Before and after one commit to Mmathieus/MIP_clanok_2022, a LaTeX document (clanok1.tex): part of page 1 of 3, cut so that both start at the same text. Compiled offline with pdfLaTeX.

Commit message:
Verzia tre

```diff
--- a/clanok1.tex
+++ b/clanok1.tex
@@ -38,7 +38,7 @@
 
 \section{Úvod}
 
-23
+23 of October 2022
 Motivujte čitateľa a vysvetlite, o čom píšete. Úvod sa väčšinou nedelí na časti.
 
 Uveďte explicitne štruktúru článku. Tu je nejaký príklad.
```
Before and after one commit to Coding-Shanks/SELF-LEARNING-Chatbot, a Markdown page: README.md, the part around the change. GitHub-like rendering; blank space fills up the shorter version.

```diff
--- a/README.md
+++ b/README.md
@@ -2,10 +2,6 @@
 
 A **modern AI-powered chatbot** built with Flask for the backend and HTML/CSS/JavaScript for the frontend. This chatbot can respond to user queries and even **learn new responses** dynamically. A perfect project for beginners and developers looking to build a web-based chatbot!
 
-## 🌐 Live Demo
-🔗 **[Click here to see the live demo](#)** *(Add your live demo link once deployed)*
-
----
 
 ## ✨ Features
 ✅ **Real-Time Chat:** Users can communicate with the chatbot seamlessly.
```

========

HOW TO COMPLETE THIS TASK - Set down the whole listing again, exactly as it was given.

RESULT OF THIS EXERCISE -
Before and after one commit to Mmathieus/MIP_clanok_2022, a LaTeX document (clanok1.tex): part of page 1 of 3, cut so that both start at the same text. Compiled offline with pdfLaTeX.

Commit message:
Verzia tre

```diff
--- a/clanok1.tex
+++ b/clanok1.tex
@@ -38,7 +38,7 @@
 
 \section{Úvod}
 
-23
+23 of October 2022
 Motivujte čitateľa a vysvetlite, o čom píšete. Úvod sa väčšinou nedelí na časti.
 
 Uveďte explicitne štruktúru článku. Tu je nejaký príklad.
```
Before and after one commit to Coding-Shanks/SELF-LEARNING-Chatbot, a Markdown page: README.md, the part around the change. GitHub-like rendering; blank space fills up the shorter version.

```diff
--- a/README.md
+++ b/README.md
@@ -2,10 +2,6 @@
 
 A **modern AI-powered chatbot** built with Flask for the backend and HTML/CSS/JavaScript for the frontend. This chatbot can respond to user queries and even **learn new responses** dynamically. A perfect project for beginners and developers looking to build a web-based chatbot!
 
-## 🌐 Live Demo
-🔗 **[Click here to see the live demo](#)** *(Add your live demo link once deployed)*
-
----
 
 ## ✨ Features
 ✅ **Real-Time Chat:** Users can communicate with the chatbot seamlessly.
```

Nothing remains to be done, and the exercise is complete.